[Difference listings]
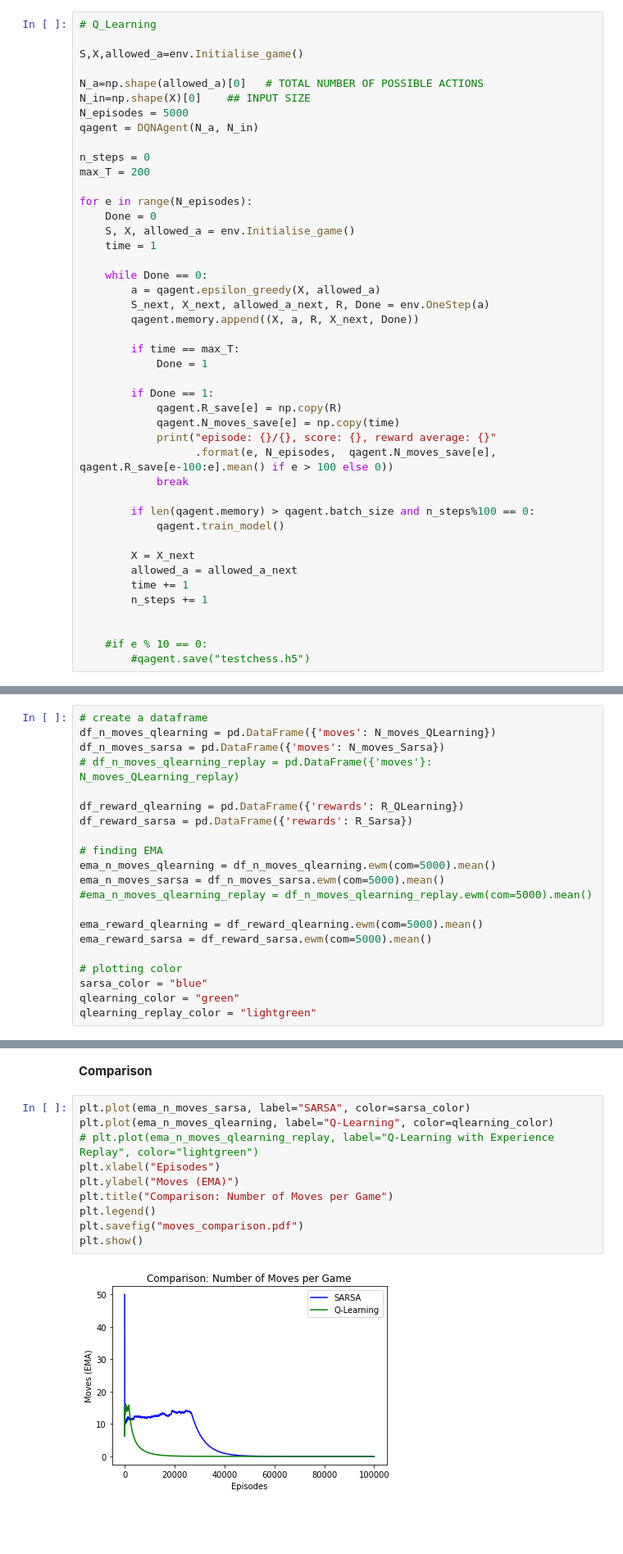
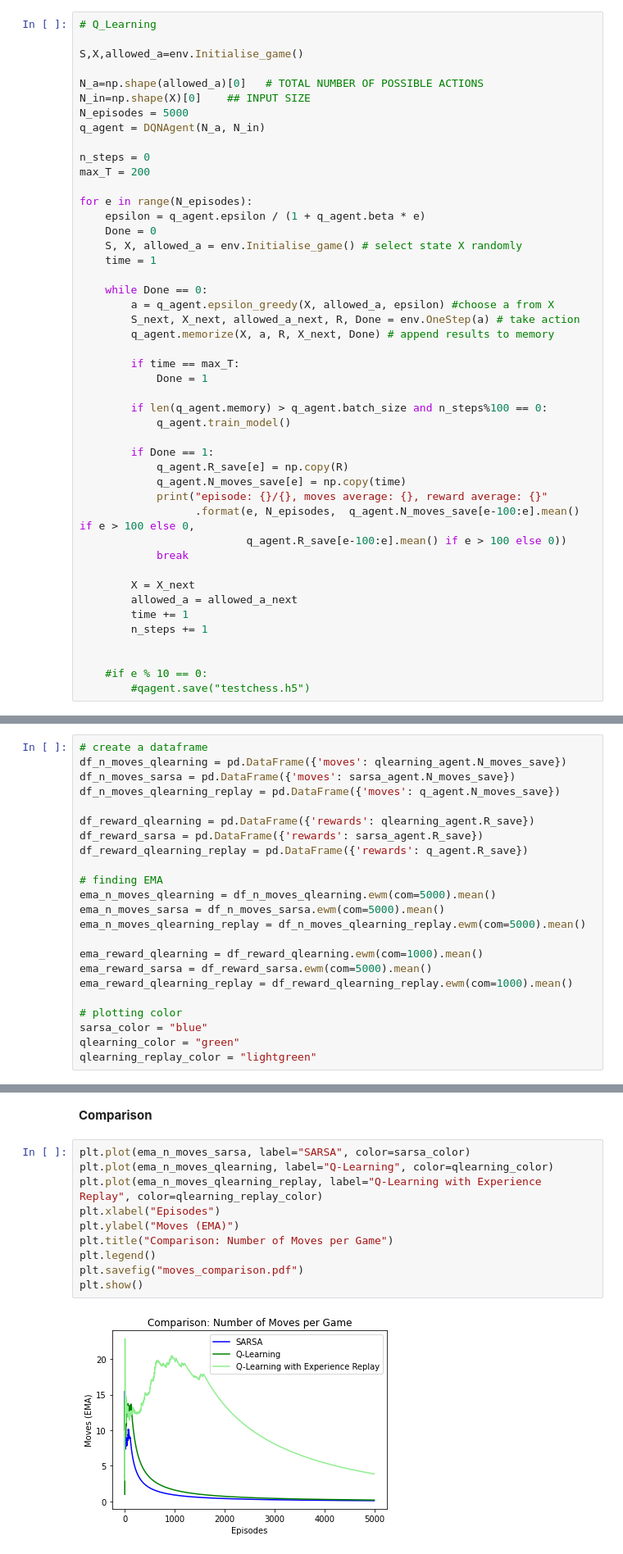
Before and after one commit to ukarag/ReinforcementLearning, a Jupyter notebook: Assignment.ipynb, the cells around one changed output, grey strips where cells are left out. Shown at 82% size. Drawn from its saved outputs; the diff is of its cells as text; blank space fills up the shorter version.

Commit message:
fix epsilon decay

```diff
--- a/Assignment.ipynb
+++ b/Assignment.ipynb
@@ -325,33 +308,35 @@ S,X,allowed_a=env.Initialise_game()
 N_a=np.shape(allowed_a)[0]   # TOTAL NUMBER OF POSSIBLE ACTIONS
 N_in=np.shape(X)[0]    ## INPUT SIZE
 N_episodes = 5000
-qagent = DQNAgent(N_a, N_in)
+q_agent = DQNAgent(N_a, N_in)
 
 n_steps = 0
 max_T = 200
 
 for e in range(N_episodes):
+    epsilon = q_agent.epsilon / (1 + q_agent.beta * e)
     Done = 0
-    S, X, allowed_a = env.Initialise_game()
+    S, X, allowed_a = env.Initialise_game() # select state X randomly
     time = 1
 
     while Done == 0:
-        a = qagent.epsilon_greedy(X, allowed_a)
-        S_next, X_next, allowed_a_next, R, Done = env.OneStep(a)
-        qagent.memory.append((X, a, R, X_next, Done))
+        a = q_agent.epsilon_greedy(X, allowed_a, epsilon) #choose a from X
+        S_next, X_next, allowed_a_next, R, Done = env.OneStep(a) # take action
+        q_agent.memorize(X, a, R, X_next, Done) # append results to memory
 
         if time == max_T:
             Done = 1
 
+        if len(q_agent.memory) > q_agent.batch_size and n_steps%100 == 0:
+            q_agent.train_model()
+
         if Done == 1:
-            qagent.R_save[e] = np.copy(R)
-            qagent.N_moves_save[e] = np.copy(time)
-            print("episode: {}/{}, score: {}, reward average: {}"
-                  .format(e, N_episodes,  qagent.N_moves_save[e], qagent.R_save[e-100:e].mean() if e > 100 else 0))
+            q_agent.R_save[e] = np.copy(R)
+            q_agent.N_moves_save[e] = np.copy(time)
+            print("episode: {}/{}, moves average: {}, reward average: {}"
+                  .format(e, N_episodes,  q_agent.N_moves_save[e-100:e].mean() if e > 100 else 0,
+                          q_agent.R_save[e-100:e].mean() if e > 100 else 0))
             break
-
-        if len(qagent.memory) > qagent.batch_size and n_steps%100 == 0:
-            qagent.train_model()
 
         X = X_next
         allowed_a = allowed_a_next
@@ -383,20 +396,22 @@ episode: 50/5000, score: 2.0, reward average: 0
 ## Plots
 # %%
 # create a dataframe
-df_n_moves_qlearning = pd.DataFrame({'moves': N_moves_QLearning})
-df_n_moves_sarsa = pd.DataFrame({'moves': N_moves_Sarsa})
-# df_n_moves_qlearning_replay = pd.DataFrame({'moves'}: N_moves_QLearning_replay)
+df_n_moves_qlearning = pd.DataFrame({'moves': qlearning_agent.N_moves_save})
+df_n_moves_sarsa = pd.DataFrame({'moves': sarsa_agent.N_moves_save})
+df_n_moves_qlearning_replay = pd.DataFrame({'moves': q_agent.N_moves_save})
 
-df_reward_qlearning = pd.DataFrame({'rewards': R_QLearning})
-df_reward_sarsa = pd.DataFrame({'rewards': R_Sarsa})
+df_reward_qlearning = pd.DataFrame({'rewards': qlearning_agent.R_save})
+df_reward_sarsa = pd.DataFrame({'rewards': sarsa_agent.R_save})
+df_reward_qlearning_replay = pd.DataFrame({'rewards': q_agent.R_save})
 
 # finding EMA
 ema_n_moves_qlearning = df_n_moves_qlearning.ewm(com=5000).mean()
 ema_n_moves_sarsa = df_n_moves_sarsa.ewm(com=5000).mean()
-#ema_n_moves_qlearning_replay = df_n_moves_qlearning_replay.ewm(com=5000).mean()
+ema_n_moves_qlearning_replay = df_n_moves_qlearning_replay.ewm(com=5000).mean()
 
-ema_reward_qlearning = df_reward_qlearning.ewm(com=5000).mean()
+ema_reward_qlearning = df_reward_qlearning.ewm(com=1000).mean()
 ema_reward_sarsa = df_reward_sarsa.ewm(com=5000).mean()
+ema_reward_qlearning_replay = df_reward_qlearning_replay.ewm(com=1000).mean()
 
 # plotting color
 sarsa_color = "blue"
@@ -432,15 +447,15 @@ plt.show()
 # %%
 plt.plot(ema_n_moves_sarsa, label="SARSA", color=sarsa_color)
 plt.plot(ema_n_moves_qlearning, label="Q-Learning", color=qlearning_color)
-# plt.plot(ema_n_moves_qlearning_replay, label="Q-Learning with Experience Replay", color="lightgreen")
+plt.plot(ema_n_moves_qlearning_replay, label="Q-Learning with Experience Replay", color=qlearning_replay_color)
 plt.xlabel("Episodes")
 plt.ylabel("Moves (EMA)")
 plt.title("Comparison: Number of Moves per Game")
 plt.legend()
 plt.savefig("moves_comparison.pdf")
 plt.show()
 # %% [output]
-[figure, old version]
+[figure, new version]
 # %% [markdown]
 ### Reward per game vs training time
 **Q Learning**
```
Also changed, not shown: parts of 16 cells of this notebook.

[What the exercise asks] Copy all the records word for word and keep the pictures out.

[Result of the task]
Before and after one commit to ukarag/ReinforcementLearning, a Jupyter notebook: Assignment.ipynb, the cells around one changed output, grey strips where cells are left out. Shown at 82% size. Drawn from its saved outputs; the diff is of its cells as text; blank space fills up the shorter version.

Commit message:
fix epsilon decay

```diff
--- a/Assignment.ipynb
+++ b/Assignment.ipynb
@@ -325,33 +308,35 @@ S,X,allowed_a=env.Initialise_game()
 N_a=np.shape(allowed_a)[0]   # TOTAL NUMBER OF POSSIBLE ACTIONS
 N_in=np.shape(X)[0]    ## INPUT SIZE
 N_episodes = 5000
-qagent = DQNAgent(N_a, N_in)
+q_agent = DQNAgent(N_a, N_in)
 
 n_steps = 0
 max_T = 200
 
 for e in range(N_episodes):
+    epsilon = q_agent.epsilon / (1 + q_agent.beta * e)
     Done = 0
-    S, X, allowed_a = env.Initialise_game()
+    S, X, allowed_a = env.Initialise_game() # select state X randomly
     time = 1
 
     while Done == 0:
-        a = qagent.epsilon_greedy(X, allowed_a)
-        S_next, X_next, allowed_a_next, R, Done = env.OneStep(a)
-        qagent.memory.append((X, a, R, X_next, Done))
+        a = q_agent.epsilon_greedy(X, allowed_a, epsilon) #choose a from X
+        S_next, X_next, allowed_a_next, R, Done = env.OneStep(a) # take action
+        q_agent.memorize(X, a, R, X_next, Done) # append results to memory
 
         if time == max_T:
             Done = 1
 
+        if len(q_agent.memory) > q_agent.batch_size and n_steps%100 == 0:
+            q_agent.train_model()
+
         if Done == 1:
-            qagent.R_save[e] = np.copy(R)
-            qagent.N_moves_save[e] = np.copy(time)
-            print("episode: {}/{}, score: {}, reward average: {}"
-                  .format(e, N_episodes,  qagent.N_moves_save[e], qagent.R_save[e-100:e].mean() if e > 100 else 0))
+            q_agent.R_save[e] = np.copy(R)
+            q_agent.N_moves_save[e] = np.copy(time)
+            print("episode: {}/{}, moves average: {}, reward average: {}"
+                  .format(e, N_episodes,  q_agent.N_moves_save[e-100:e].mean() if e > 100 else 0,
+                          q_agent.R_save[e-100:e].mean() if e > 100 else 0))
             break
-
-        if len(qagent.memory) > qagent.batch_size and n_steps%100 == 0:
-            qagent.train_model()
 
         X = X_next
         allowed_a = allowed_a_next
@@ -383,20 +396,22 @@ episode: 50/5000, score: 2.0, reward average: 0
 ## Plots
 # %%
 # create a dataframe
-df_n_moves_qlearning = pd.DataFrame({'moves': N_moves_QLearning})
-df_n_moves_sarsa = pd.DataFrame({'moves': N_moves_Sarsa})
-# df_n_moves_qlearning_replay = pd.DataFrame({'moves'}: N_moves_QLearning_replay)
+df_n_moves_qlearning = pd.DataFrame({'moves': qlearning_agent.N_moves_save})
+df_n_moves_sarsa = pd.DataFrame({'moves': sarsa_agent.N_moves_save})
+df_n_moves_qlearning_replay = pd.DataFrame({'moves': q_agent.N_moves_save})
 
-df_reward_qlearning = pd.DataFrame({'rewards': R_QLearning})
-df_reward_sarsa = pd.DataFrame({'rewards': R_Sarsa})
+df_reward_qlearning = pd.DataFrame({'rewards': qlearning_agent.R_save})
+df_reward_sarsa = pd.DataFrame({'rewards': sarsa_agent.R_save})
+df_reward_qlearning_replay = pd.DataFrame({'rewards': q_agent.R_save})
 
 # finding EMA
 ema_n_moves_qlearning = df_n_moves_qlearning.ewm(com=5000).mean()
 ema_n_moves_sarsa = df_n_moves_sarsa.ewm(com=5000).mean()
-#ema_n_moves_qlearning_replay = df_n_moves_qlearning_replay.ewm(com=5000).mean()
+ema_n_moves_qlearning_replay = df_n_moves_qlearning_replay.ewm(com=5000).mean()
 
-ema_reward_qlearning = df_reward_qlearning.ewm(com=5000).mean()
+ema_reward_qlearning = df_reward_qlearning.ewm(com=1000).mean()
 ema_reward_sarsa = df_reward_sarsa.ewm(com=5000).mean()
+ema_reward_qlearning_replay = df_reward_qlearning_replay.ewm(com=1000).mean()
 
 # plotting color
 sarsa_color = "blue"
@@ -432,15 +447,15 @@ plt.show()
 # %%
 plt.plot(ema_n_moves_sarsa, label="SARSA", color=sarsa_color)
 plt.plot(ema_n_moves_qlearning, label="Q-Learning", color=qlearning_color)
-# plt.plot(ema_n_moves_qlearning_replay, label="Q-Learning with Experience Replay", color="lightgreen")
+plt.plot(ema_n_moves_qlearning_replay, label="Q-Learning with Experience Replay", color=qlearning_replay_color)
 plt.xlabel("Episodes")
 plt.ylabel("Moves (EMA)")
 plt.title("Comparison: Number of Moves per Game")
 plt.legend()
 plt.savefig("moves_comparison.pdf")
 plt.show()
 # %% [output]
-[figure, old version]
+[figure, new version]
 # %% [markdown]
 ### Reward per game vs training time
 **Q Learning**
```
Also changed, not shown: parts of 16 cells of this notebook.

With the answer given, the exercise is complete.